    Electronic Resource
    Electronic Resource
    [S.l.] : American Institute of Physics (AIP)
    Journal of Applied Physics 66 (1989), S. 4963-4972 
    ISSN: 1089-7550
    Source: AIP Digital Archive
    Topics: Physics
    Notes: Photoreflectance (PR) has until now been a technique used primarily for characterization of bulk electronic band structure in semiconductors. However, since reflectance is an interfacial phenomenon, PR should in principle be sensitive to surface treatment as well. The present work appears to be the first quantitative use of PR to measure the effects of surface treatment. In particular, PR spectra of air-oxidized and of annealed GaAs(100) are shown to be substantially different from those of the clean surface. Spectra at the E0 (1.4 eV) and E1 (3.0 eV) transitions respond quite differently to these treatments, and the differences are explained in terms of an optical interference phenomenon due to excitons that occurs only at E0. Effects of slow surface states have been observed with PR for the first time.
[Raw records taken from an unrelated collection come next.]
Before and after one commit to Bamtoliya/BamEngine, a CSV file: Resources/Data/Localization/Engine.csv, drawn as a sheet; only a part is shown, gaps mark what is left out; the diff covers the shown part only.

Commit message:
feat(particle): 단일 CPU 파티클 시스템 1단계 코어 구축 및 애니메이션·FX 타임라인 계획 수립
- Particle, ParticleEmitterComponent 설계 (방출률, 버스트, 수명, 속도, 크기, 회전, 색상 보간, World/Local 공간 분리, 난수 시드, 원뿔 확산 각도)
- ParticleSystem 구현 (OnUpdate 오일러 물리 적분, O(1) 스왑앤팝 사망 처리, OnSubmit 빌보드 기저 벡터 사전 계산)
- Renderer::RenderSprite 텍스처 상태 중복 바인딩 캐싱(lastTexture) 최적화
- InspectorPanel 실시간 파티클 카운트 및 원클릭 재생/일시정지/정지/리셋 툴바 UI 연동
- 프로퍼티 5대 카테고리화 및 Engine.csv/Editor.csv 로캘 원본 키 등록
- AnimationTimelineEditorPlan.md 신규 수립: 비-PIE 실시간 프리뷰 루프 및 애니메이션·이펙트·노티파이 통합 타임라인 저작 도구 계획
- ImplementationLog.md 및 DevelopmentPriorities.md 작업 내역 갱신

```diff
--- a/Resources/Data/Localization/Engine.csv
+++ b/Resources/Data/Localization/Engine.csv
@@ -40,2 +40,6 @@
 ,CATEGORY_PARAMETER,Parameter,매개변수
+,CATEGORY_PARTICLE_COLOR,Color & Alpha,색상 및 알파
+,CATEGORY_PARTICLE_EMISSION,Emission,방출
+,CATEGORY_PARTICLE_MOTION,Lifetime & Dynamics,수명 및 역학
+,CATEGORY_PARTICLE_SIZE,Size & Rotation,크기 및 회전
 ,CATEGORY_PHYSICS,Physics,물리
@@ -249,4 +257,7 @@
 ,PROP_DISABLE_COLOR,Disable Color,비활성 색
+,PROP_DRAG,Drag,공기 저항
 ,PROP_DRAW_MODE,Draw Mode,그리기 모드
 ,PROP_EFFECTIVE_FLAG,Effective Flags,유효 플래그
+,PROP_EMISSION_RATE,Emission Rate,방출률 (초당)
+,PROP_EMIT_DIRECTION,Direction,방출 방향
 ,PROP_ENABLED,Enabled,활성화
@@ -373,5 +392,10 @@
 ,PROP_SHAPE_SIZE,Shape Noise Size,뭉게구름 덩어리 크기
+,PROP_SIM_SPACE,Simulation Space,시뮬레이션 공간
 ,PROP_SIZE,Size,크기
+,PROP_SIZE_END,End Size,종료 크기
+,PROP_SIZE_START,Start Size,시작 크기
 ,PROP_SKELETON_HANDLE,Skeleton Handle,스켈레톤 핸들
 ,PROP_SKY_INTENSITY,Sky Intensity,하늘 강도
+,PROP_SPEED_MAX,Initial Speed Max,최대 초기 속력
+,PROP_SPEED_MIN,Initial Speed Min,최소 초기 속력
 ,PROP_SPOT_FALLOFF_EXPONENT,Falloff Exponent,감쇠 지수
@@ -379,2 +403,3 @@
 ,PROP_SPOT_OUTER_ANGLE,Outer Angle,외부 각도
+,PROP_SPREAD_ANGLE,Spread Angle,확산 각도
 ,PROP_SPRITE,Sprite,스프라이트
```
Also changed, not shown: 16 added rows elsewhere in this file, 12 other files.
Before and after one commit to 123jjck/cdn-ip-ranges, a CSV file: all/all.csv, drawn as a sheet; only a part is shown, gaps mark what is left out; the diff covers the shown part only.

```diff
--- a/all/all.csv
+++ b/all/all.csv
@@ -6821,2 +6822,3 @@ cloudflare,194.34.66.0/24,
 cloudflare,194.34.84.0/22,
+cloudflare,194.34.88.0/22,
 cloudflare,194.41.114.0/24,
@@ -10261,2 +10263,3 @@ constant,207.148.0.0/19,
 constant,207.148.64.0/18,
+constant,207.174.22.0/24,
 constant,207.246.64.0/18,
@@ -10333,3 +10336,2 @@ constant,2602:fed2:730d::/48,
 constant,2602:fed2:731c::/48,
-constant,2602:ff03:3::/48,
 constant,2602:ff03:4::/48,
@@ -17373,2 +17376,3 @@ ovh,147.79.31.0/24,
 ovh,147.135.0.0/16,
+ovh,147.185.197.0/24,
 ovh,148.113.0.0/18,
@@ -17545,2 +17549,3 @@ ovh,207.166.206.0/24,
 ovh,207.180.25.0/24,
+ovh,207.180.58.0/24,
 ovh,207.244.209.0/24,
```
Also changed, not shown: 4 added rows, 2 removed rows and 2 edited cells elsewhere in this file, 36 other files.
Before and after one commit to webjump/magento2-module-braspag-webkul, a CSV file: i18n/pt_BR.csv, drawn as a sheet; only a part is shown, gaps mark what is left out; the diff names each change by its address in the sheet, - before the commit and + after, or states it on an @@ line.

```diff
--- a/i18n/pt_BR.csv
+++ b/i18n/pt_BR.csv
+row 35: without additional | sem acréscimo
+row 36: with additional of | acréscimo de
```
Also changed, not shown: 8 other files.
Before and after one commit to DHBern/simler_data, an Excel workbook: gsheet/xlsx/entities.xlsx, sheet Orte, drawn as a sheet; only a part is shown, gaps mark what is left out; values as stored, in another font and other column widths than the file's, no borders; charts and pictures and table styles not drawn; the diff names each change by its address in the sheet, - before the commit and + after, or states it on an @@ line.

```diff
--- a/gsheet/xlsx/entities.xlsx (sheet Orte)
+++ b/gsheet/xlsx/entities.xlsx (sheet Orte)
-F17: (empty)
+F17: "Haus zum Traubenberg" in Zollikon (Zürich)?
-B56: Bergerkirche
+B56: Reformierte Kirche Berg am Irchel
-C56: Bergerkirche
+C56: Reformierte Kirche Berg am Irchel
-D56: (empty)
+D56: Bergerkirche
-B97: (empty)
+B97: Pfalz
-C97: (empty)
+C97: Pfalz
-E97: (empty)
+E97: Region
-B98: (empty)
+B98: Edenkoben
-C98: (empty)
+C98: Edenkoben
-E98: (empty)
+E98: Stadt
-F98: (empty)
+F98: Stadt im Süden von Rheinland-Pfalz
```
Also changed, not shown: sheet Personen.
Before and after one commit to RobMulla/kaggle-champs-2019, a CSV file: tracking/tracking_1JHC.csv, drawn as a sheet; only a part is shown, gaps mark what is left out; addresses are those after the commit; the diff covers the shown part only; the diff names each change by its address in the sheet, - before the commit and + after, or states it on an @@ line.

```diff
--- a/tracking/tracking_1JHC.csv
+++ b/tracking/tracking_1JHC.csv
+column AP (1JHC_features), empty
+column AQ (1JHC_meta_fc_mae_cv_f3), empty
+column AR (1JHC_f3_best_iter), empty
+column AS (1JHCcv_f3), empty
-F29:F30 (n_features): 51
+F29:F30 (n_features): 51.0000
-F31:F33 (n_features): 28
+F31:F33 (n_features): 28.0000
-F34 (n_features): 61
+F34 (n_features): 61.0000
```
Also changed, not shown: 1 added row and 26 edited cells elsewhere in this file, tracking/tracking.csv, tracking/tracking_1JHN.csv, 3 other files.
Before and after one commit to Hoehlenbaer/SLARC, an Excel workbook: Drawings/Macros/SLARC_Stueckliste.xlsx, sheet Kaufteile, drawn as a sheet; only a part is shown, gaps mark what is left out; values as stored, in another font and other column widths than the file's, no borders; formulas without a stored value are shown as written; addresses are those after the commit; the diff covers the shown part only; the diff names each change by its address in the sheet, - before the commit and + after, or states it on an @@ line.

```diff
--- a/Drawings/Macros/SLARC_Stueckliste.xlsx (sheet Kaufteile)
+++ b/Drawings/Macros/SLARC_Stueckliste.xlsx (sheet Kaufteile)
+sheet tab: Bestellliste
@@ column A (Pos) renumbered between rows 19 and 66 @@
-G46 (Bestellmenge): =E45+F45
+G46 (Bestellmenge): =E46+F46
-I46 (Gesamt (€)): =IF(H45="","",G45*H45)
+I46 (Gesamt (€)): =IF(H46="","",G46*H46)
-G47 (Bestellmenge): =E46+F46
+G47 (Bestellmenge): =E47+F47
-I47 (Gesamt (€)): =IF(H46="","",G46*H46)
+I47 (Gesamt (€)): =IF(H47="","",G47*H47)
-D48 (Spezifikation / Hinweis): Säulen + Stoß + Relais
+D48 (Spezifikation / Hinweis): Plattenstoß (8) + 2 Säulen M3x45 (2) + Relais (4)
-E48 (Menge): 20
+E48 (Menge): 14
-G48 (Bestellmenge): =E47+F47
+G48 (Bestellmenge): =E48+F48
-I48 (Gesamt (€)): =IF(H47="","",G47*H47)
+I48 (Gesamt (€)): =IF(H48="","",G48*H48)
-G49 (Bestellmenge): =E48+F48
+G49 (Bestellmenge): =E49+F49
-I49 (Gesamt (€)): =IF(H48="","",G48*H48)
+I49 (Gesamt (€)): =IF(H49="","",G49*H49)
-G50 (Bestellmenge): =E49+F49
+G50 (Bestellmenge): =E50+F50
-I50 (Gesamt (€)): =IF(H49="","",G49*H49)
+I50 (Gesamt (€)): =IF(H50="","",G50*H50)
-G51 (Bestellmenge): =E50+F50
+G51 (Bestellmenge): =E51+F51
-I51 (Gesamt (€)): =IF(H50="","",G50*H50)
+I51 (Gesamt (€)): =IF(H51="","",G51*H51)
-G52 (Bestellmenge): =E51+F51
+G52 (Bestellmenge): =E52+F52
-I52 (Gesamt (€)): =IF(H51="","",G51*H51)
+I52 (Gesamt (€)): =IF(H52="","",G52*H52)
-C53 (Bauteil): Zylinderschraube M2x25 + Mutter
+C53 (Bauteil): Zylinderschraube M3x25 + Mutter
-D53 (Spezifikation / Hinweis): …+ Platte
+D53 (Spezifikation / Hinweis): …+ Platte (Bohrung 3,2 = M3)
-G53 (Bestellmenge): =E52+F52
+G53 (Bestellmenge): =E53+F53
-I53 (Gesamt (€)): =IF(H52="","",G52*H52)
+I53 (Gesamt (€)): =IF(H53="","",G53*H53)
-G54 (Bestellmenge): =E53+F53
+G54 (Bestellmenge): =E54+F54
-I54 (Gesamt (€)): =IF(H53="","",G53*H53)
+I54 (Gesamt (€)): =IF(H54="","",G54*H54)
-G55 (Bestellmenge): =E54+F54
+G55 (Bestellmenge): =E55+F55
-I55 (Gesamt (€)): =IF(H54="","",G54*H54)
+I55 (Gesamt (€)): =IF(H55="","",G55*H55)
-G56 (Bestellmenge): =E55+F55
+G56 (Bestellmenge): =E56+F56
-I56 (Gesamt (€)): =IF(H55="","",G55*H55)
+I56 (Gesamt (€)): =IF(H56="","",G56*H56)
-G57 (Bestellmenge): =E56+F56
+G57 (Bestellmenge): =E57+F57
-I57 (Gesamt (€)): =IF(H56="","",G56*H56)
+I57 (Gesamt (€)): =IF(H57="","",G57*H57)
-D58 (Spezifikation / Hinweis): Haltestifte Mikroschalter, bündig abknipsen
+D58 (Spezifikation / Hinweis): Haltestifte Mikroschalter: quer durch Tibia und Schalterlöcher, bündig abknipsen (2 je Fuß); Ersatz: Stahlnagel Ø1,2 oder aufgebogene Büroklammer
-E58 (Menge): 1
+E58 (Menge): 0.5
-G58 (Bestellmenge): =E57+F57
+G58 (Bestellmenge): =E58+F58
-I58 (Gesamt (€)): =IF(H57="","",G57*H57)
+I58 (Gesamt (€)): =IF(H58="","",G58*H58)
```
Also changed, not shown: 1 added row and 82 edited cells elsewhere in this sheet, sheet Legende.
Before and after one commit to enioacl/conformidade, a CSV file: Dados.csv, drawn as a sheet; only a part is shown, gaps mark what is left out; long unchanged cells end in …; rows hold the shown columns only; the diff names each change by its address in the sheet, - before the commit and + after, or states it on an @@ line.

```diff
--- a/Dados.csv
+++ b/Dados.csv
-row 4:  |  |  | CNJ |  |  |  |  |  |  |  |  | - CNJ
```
The effective barrier between these states and the bulk decreases from 21±2 to 16± 2 meV upon air oxidation of the clean surface.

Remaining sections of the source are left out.